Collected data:
━━━━━━━━━━━━━━━━

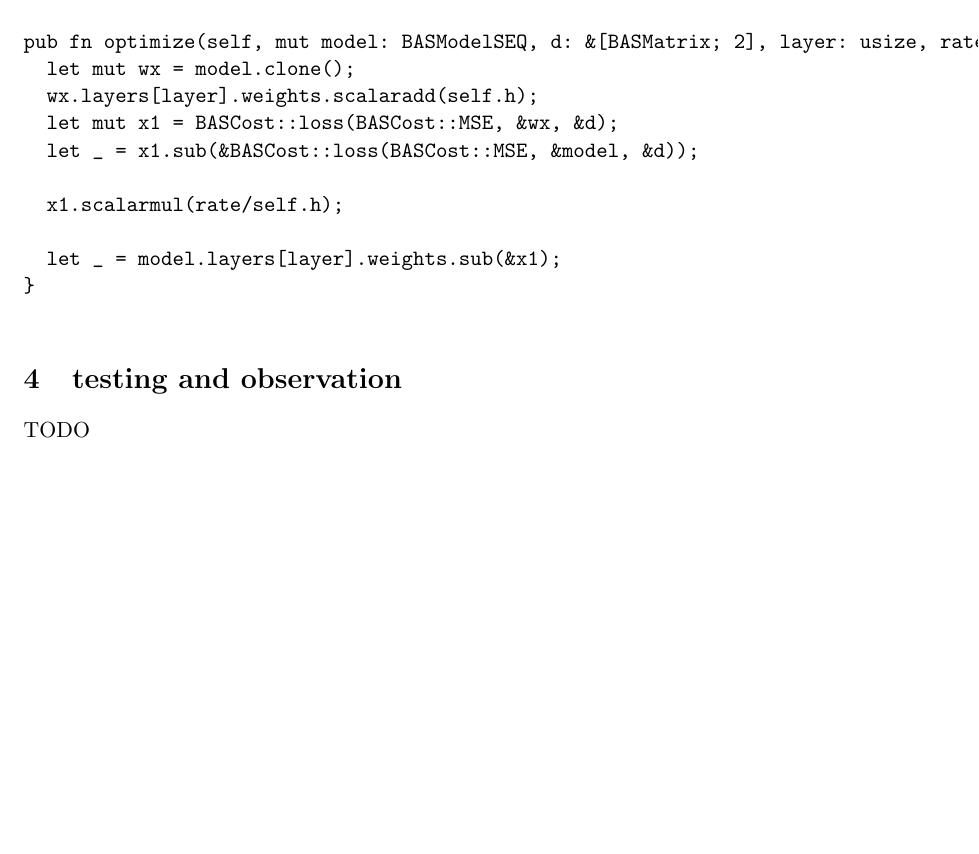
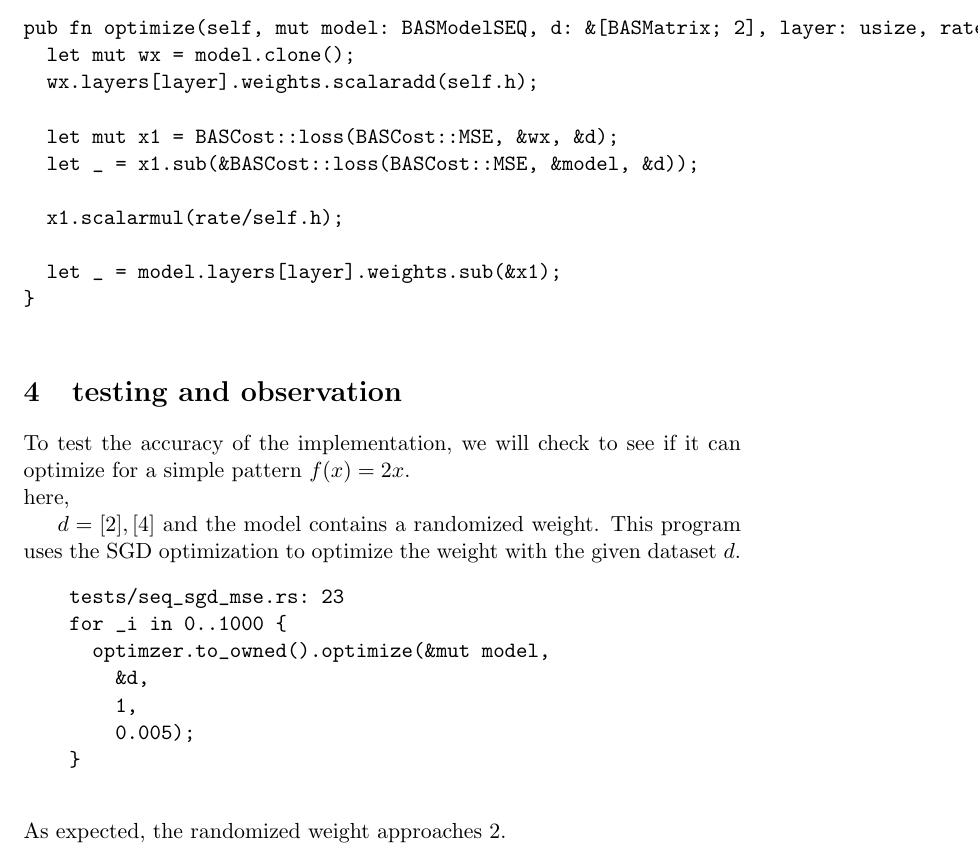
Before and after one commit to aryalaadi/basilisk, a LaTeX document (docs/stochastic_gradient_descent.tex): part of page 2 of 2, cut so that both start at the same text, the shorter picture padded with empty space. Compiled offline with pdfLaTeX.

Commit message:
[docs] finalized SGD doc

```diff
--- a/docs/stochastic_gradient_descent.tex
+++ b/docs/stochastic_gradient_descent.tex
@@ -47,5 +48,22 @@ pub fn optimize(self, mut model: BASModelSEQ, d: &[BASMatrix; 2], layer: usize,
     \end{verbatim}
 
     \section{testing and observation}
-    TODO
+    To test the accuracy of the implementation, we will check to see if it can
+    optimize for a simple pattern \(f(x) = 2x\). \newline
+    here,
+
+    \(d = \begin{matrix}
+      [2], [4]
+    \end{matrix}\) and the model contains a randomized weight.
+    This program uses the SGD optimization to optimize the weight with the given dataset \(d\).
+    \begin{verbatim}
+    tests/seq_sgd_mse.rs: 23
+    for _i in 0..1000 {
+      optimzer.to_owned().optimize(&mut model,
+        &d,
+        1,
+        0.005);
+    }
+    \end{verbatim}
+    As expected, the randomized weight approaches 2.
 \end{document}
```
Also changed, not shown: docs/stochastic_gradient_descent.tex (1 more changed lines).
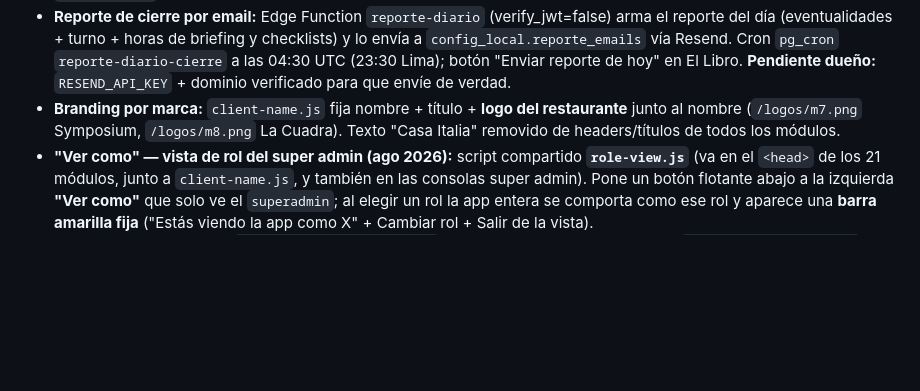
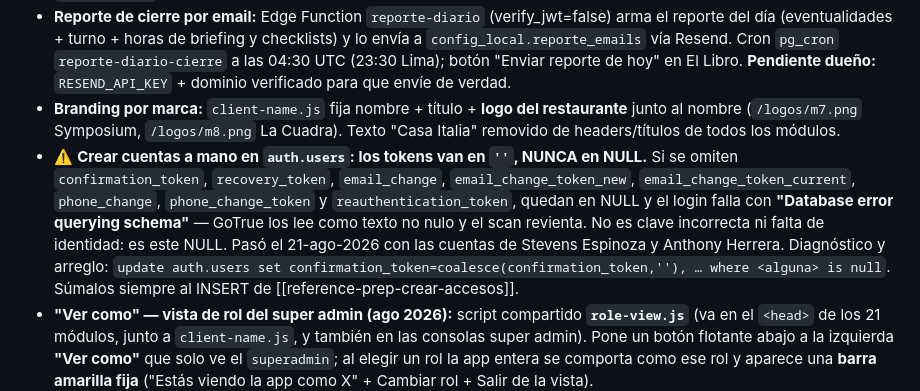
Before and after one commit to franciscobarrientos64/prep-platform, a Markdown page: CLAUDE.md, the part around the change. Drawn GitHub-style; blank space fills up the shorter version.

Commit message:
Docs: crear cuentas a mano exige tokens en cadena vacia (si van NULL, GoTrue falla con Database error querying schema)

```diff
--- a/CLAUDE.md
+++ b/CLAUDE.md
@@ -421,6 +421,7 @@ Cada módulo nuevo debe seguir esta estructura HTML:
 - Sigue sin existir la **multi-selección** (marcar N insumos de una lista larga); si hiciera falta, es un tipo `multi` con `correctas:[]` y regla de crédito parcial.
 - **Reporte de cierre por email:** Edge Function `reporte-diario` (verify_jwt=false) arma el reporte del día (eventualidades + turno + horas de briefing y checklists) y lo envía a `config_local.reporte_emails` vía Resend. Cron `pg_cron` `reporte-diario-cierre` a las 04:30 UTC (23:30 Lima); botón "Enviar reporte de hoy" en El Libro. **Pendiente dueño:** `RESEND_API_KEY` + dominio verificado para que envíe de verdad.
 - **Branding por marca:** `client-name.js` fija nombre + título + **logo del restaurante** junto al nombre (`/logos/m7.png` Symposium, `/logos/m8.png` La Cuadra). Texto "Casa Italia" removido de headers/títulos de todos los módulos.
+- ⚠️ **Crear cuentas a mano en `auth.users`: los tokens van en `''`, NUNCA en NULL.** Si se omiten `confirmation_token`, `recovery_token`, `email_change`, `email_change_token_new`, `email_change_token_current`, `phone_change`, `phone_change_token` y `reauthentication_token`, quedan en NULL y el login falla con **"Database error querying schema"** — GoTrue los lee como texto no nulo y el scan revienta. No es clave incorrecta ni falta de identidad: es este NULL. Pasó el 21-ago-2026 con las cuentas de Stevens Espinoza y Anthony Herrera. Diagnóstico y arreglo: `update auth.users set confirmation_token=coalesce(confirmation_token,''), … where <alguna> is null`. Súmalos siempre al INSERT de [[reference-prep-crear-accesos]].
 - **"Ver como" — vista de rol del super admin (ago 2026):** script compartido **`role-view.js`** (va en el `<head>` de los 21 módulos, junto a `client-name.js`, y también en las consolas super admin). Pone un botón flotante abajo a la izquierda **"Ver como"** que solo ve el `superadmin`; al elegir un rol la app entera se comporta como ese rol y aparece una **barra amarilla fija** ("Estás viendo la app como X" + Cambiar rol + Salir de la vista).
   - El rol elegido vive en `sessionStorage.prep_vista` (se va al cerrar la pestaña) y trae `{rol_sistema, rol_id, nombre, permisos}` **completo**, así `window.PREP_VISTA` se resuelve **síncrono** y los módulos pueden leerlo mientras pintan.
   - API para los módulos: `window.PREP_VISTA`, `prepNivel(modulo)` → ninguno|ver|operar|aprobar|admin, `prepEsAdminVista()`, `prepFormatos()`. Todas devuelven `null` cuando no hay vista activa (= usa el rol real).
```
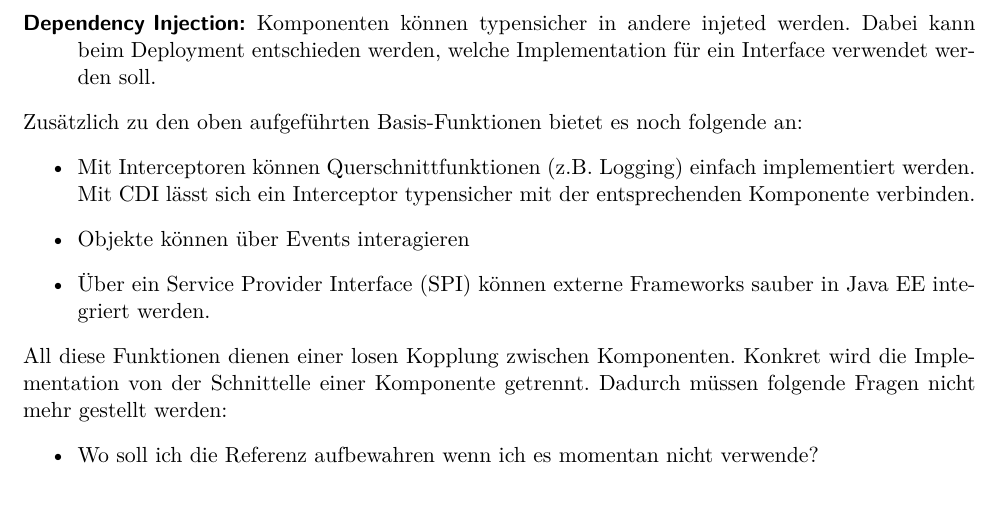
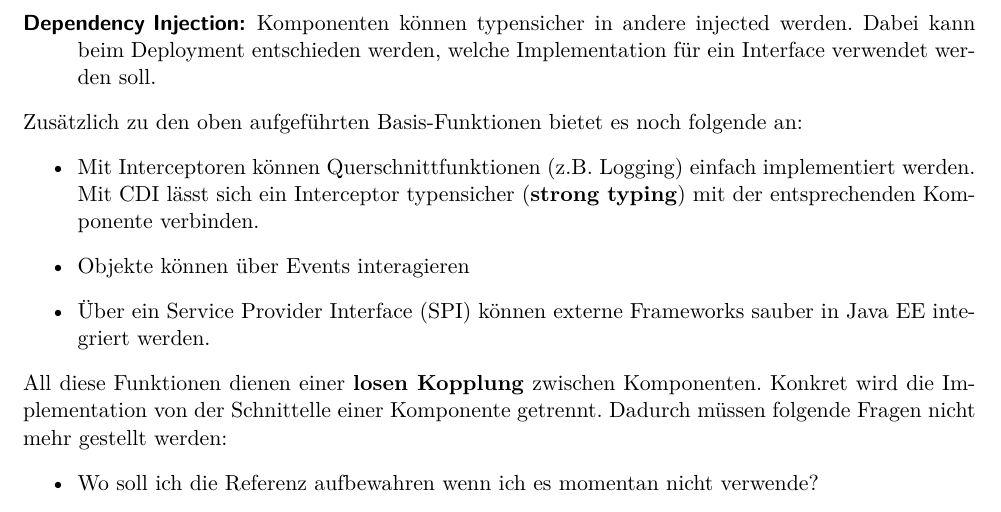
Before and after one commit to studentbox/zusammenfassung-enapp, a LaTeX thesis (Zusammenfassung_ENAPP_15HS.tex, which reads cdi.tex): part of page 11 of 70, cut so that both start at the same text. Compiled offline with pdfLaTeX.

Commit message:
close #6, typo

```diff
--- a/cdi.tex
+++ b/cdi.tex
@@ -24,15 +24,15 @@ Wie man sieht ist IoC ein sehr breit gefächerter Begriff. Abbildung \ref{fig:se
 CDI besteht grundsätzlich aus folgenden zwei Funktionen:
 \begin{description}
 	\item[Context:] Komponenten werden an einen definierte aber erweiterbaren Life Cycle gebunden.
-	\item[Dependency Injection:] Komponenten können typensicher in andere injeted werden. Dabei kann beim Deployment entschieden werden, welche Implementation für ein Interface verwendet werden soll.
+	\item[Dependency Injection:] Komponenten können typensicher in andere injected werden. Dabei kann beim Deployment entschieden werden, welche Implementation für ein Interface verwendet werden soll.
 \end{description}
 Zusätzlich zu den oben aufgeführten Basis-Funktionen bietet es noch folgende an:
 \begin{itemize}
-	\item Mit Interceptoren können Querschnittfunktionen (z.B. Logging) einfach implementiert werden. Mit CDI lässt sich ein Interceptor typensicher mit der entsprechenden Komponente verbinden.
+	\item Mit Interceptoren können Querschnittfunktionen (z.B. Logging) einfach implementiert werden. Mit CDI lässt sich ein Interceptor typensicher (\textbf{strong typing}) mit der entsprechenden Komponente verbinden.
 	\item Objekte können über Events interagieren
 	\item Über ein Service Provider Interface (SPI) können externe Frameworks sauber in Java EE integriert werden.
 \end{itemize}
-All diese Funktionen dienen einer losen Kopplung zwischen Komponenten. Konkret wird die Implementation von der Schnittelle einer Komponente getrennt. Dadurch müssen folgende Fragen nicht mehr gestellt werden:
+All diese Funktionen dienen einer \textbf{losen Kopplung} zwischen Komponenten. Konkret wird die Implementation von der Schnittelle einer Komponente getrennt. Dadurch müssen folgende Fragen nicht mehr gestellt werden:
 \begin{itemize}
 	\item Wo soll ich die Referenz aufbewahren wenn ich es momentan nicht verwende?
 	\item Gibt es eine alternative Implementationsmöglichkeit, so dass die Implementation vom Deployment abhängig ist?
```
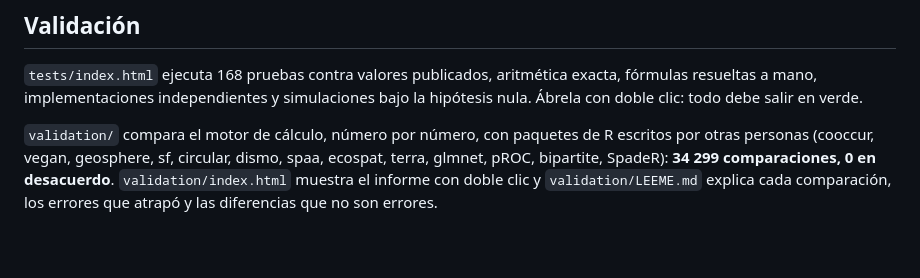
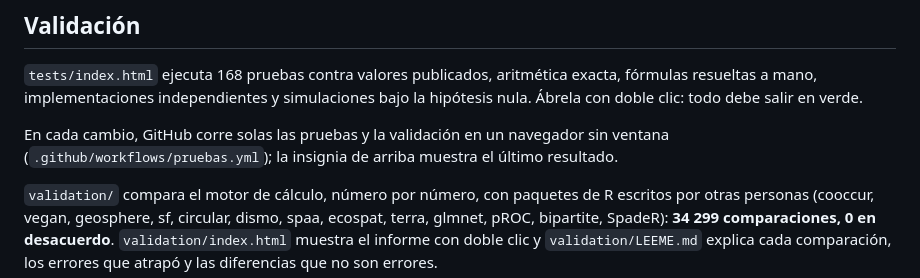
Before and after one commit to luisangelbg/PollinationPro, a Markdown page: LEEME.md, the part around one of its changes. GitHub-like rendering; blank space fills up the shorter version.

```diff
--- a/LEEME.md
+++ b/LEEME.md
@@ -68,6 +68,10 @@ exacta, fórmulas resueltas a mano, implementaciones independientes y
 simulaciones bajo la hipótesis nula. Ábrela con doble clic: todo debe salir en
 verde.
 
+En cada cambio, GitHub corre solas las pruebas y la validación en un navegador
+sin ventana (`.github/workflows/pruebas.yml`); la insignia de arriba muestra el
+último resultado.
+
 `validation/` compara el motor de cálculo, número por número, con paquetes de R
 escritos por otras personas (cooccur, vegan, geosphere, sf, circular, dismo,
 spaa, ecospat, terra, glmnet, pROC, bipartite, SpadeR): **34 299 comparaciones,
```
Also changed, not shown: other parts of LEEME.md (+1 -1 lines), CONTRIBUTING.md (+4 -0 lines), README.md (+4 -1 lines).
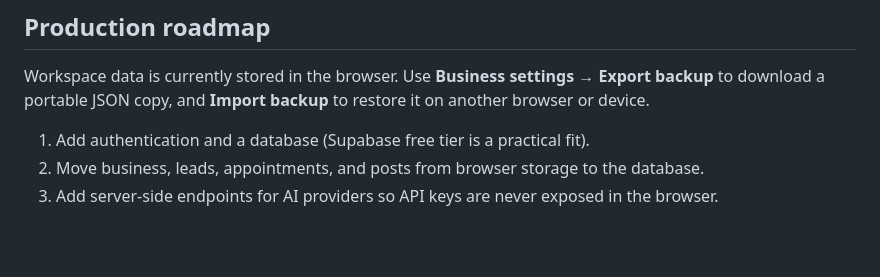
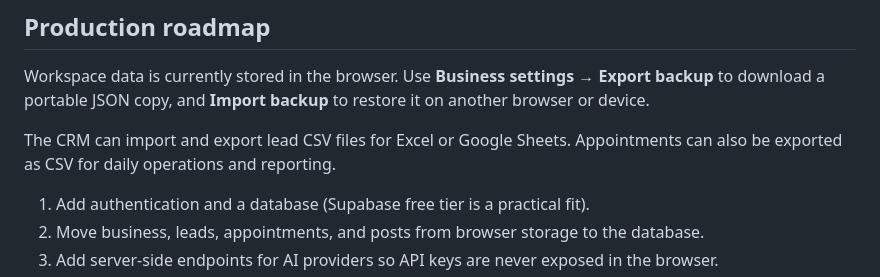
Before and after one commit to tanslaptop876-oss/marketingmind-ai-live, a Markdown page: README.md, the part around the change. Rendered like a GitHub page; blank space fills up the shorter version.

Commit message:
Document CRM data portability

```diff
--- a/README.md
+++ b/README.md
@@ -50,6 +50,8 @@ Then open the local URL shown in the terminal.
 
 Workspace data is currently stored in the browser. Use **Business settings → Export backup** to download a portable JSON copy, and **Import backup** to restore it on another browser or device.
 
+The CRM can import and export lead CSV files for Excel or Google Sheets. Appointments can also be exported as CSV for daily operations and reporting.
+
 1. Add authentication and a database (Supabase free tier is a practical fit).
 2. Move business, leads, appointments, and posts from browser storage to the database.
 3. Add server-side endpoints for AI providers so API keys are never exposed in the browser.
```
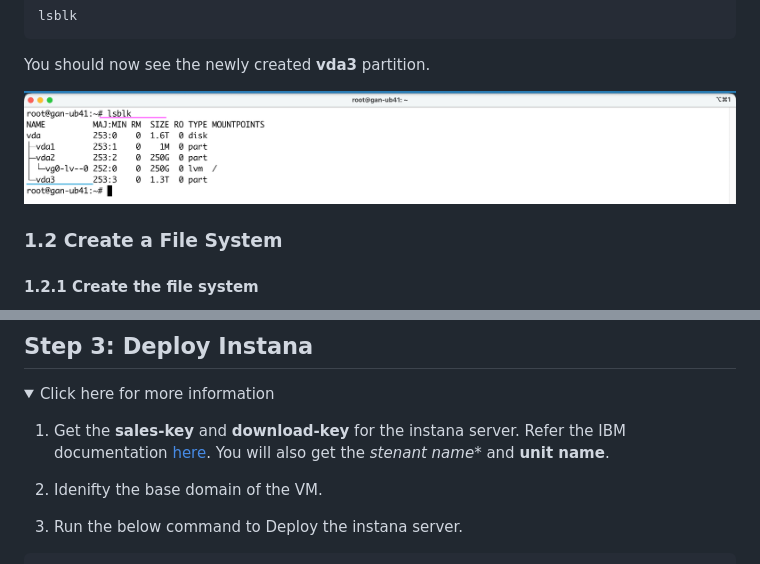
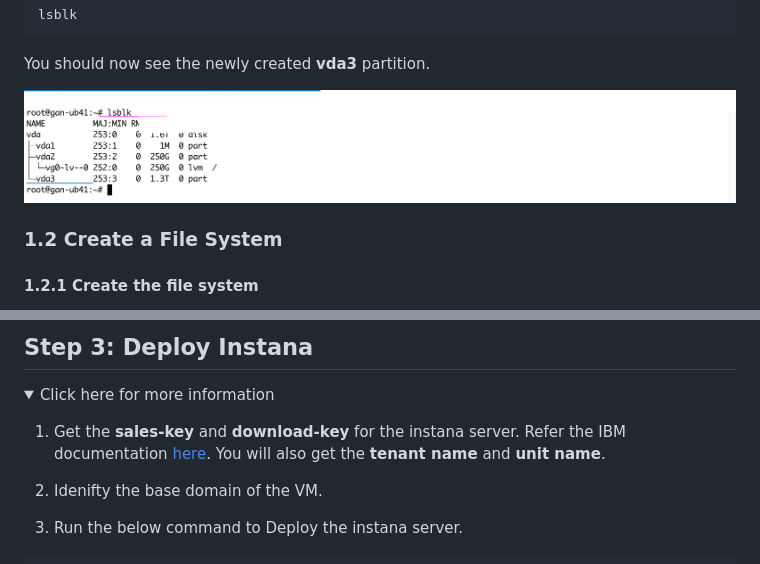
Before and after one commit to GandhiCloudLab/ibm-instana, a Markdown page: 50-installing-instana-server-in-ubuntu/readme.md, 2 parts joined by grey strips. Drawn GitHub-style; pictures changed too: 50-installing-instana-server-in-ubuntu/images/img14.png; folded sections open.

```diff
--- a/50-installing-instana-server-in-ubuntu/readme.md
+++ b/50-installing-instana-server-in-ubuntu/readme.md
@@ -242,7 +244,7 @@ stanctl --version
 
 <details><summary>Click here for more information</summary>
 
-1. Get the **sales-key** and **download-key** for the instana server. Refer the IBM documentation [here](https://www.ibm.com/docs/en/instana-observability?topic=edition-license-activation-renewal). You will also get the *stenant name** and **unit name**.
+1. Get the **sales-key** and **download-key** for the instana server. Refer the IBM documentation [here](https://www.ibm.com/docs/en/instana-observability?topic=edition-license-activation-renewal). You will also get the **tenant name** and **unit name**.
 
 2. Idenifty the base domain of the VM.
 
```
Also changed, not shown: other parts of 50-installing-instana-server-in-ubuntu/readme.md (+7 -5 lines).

━━━━━━━━━━━━━━━━

» **WHAT THIS TASK INVOLVES**: Return solely the count of lines in the data above in which the word "können" occurs.

» **OUTPUT OF THE EXERCISE**: 6